All About Ancient Grains
By Sara Butler
You’ve probably seen or heard the term “ancient grains” thrown around a lot lately -- it’s one of the latest buzzwords that all those concerned with healthy eating seem to be repeating. But what are ancient grains and are they really worth all the hype? Here’s what you need to know!
Ancient Grains Defined
Ancient grains don’t really have a definition but are grains typically identified as types of grains that have remained unchanged over the last 100 years or so. Unchanged means exactly what you think it does: Grains that have not been modified genetically or changed by modern growing practices. If your ancestors 100 years ago ate it just as you are, then it’s technically ancient.
Are They Healthier?
Ancient grains do have a leg up on processed or refined grains but keep in mind that grains don’t have to be in the ancient category to be healthy for you.
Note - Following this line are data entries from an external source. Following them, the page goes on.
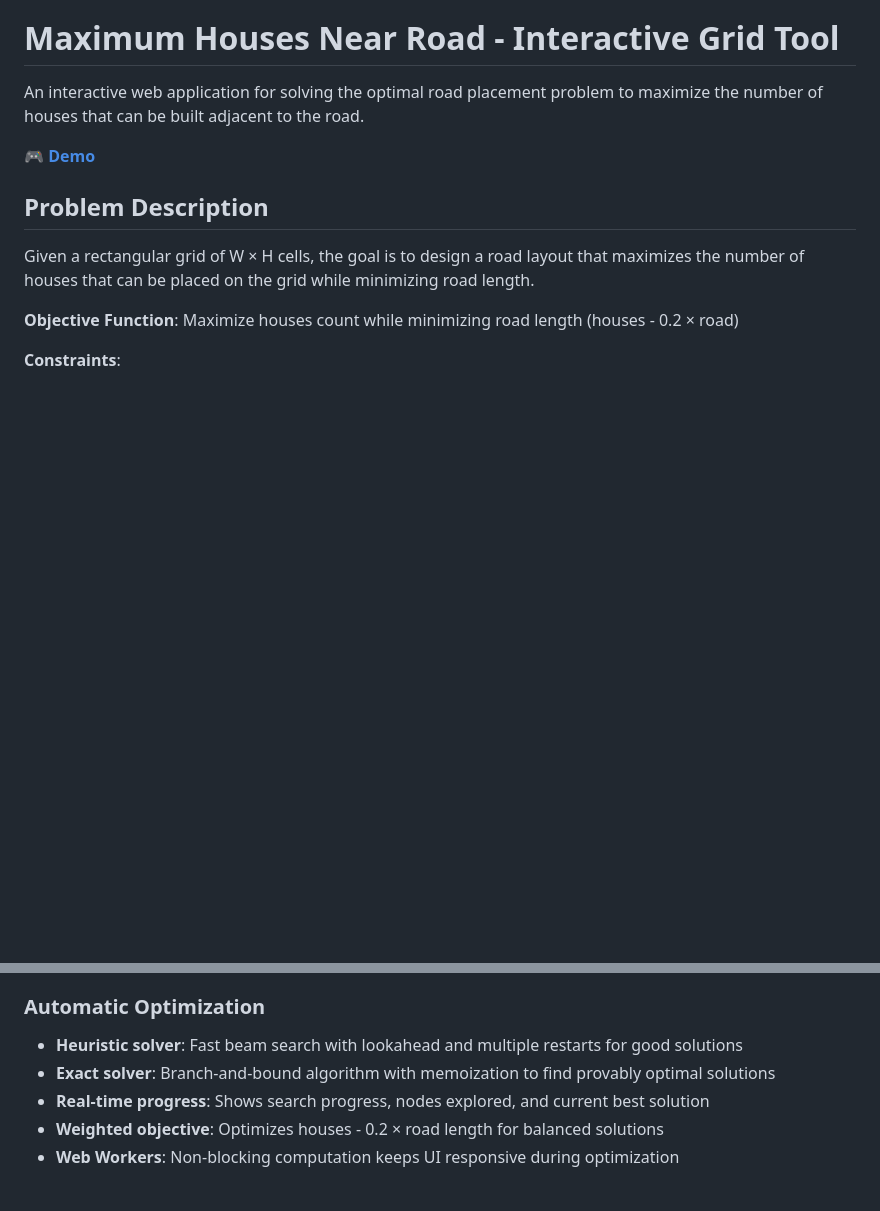
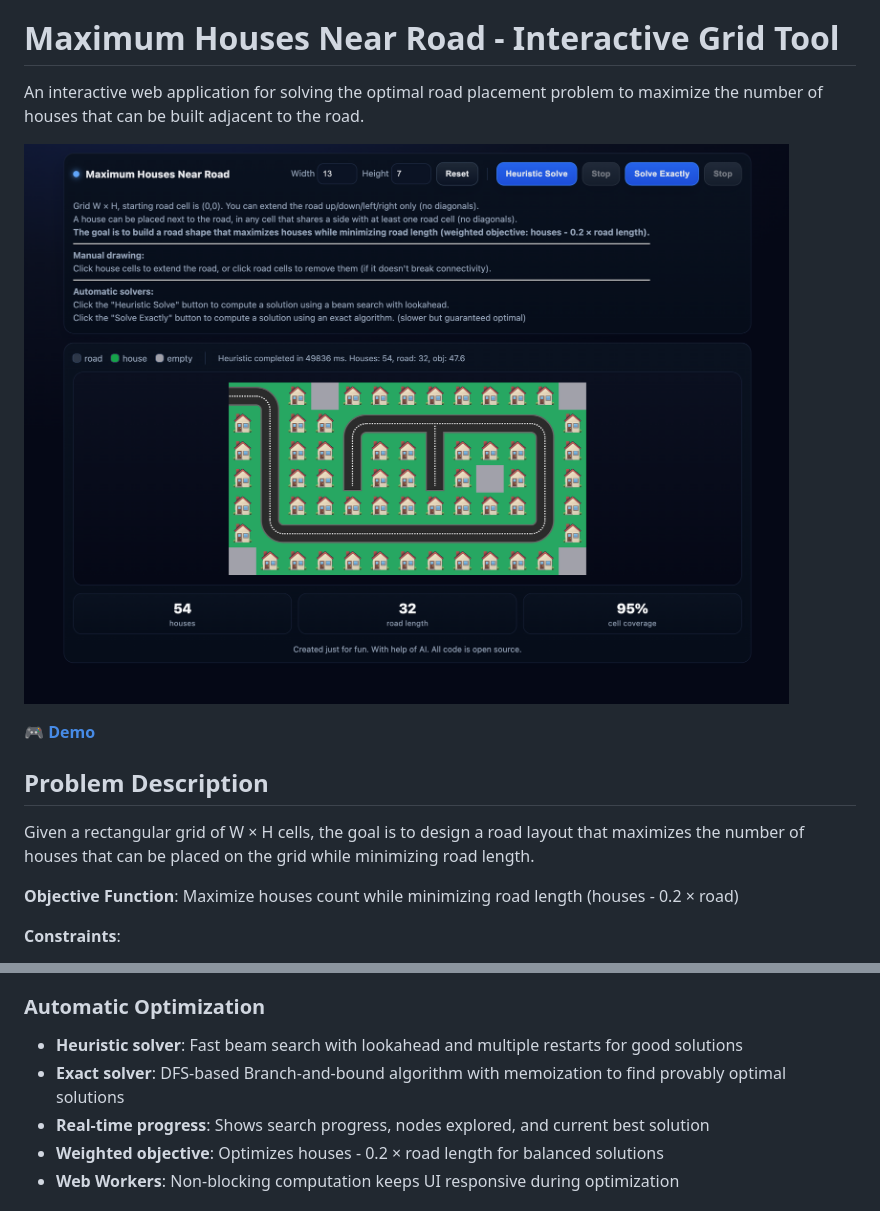
Before and after one commit to Fl0p/road, a Markdown page: README.md, 2 parts joined by grey strips. Rendered like a GitHub page; pictures changed too: road.png (added); blank space fills up the shorter version.

```diff
--- a/README.md
+++ b/README.md
@@ -1,6 +1,8 @@
 # Maximum Houses Near Road - Interactive Grid Tool
 
 An interactive web application for solving the optimal road placement problem to maximize the number of houses that can be built adjacent to the road.
+
+![Road layout example](road.png)
 
 🎮 **[Demo](https://fl0p.github.io/road/)**
 
@@ -30,7 +32,7 @@ Given a rectangular grid of W × H cells, the goal is to design a road layout th
 
 ### Automatic Optimization
 - **Heuristic solver**: Fast beam search with lookahead and multiple restarts for good solutions
-- **Exact solver**: Branch-and-bound algorithm with memoization to find provably optimal solutions
+- **Exact solver**: DFS-based Branch-and-bound algorithm with memoization to find provably optimal solutions
 - **Real-time progress**: Shows search progress, nodes explored, and current best solution
 - **Weighted objective**: Optimizes houses - 0.2 × road length for balanced solutions
 - **Web Workers**: Non-blocking computation keeps UI responsive during optimization
```
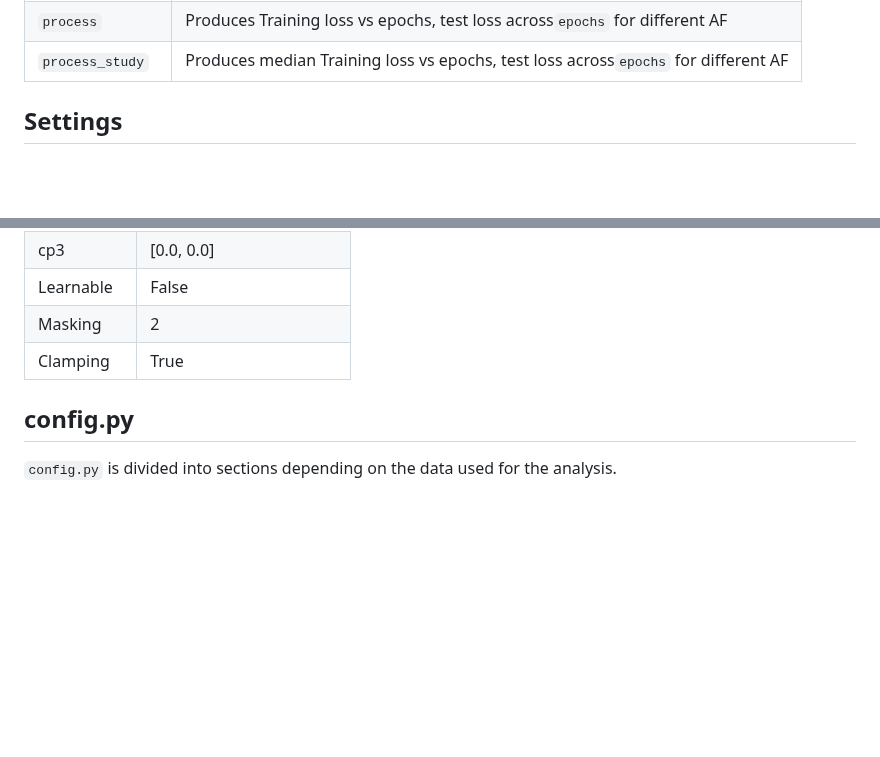
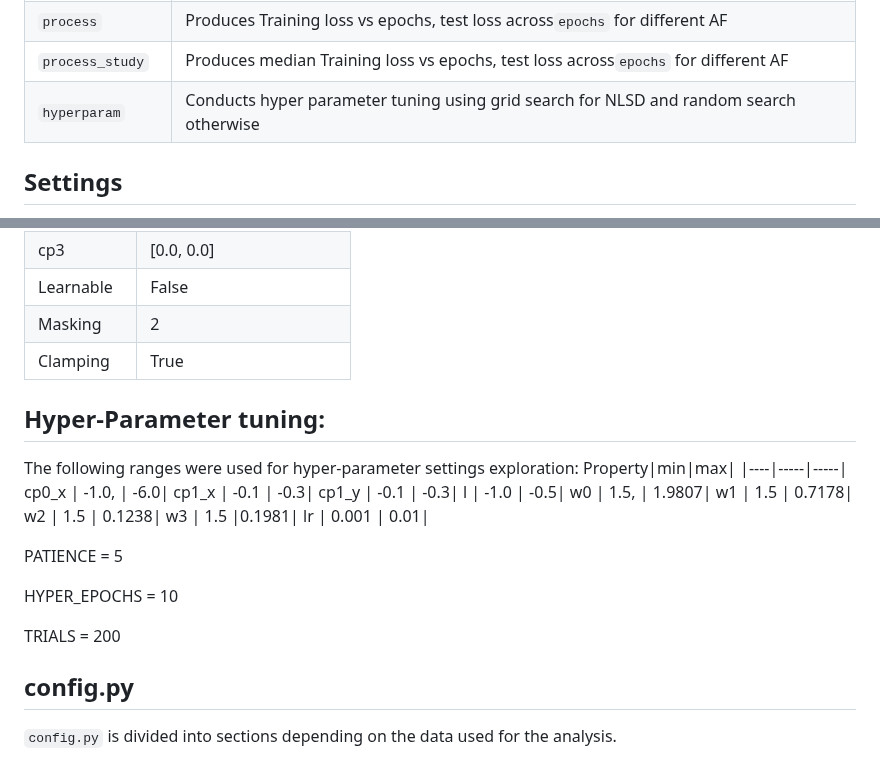
Before and after one commit to DjentleViBe/NELE, a Markdown page: README.md, 2 parts joined by grey strips. Drawn GitHub-style; blank space fills up the shorter version.

````diff
--- a/README.md
+++ b/README.md
@@ -42,6 +42,7 @@ python main.py --type=<type_id> --mode=<mode_name> --device=<device_name>
 |```eval```| Runs noise evaluation across AF |
 |```process```| Produces Training loss vs epochs, test loss across```epochs``` for different AF |
 |```process_study```|Produces median Training loss vs epochs, test loss across```epochs``` for different AF|
+|```hyperparam```|Conducts hyper parameter tuning using grid search for NLSD and random search otherwise|
 
 ## Settings
 [config](./config.py) for different studies can be downloaded from the releases section
@@ -136,6 +137,26 @@ cp3 | [0.0, 0.0]
 |Masking|2|
 |Clamping|True|
 
+## Hyper-Parameter tuning:
+The following ranges were used for hyper-parameter settings exploration:
+Property|min|max|
+|----|-----|-----|
+cp0_x | -1.0, | -6.0|
+cp1_x | -0.1 | -0.3|
+cp1_y | -0.1 | -0.3|
+l | -1.0 | -0.5|
+w0 | 1.5, | 1.9807|
+w1 | 1.5 | 0.7178|
+w2 | 1.5 | 0.1238|
+w3 | 1.5 |0.1981|
+lr | 0.001 | 0.01|
+
+PATIENCE = 5
+
+HYPER_EPOCHS = 10
+
+TRIALS = 200
+
 ## config.py
 ```config.py``` is divided into sections depending on the data used for the analysis.
 ### AF
````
Modern whole grains such as oats, popcorn, and brown rice are all healthy, nutritious, and maybe a little easier to find than some of the more exotic ancient grains.
What Grains are Ancient?
There are a few easy to find (and make) ancient grains you should consider adding to your menu, including:
- Polenta – Yes! The ground white or yellow corn is full of protein, naturally gluten-free, and a great complex carbohydrate to add to your diet. Use it in place of rice or hot cereal and you’ll be getting plenty of Vitamin A and Vitamin C too.
- Amaranth – This is a very old grain that is wheat and gluten free, as well as high in protein. Just one serving has almost half your daily recommended amount of iron and is high in Vitamin C and calcium.
- Barley – This is a very nutrient-dense grain, high in Vitamin B, copper, selenium, fiber, iron, and manganese. It’s low in calories, too.
- Buckwheat – This grain makes a great addition to side dishes or salads since it’s high in Vitamin B6, copper, phosphorus, niacin, and magnesium. It also happens to be a complete protein, just like quinoa, meat, and dairy. If you don’t eat animal products, then give buckwheat a try.
- Wheatberries – These are an entire wheat kernel with all parts included, making it a great source of nutrients. It’s high in protein, fiber, Vitamin E, folate, and calcium.
Ancient grains are tasty and interesting to add to your diet, so try some today!
To learn more about your health, wellness, and fitness, see your local chiropractor at The Joint Chiropractic in Monroe, La.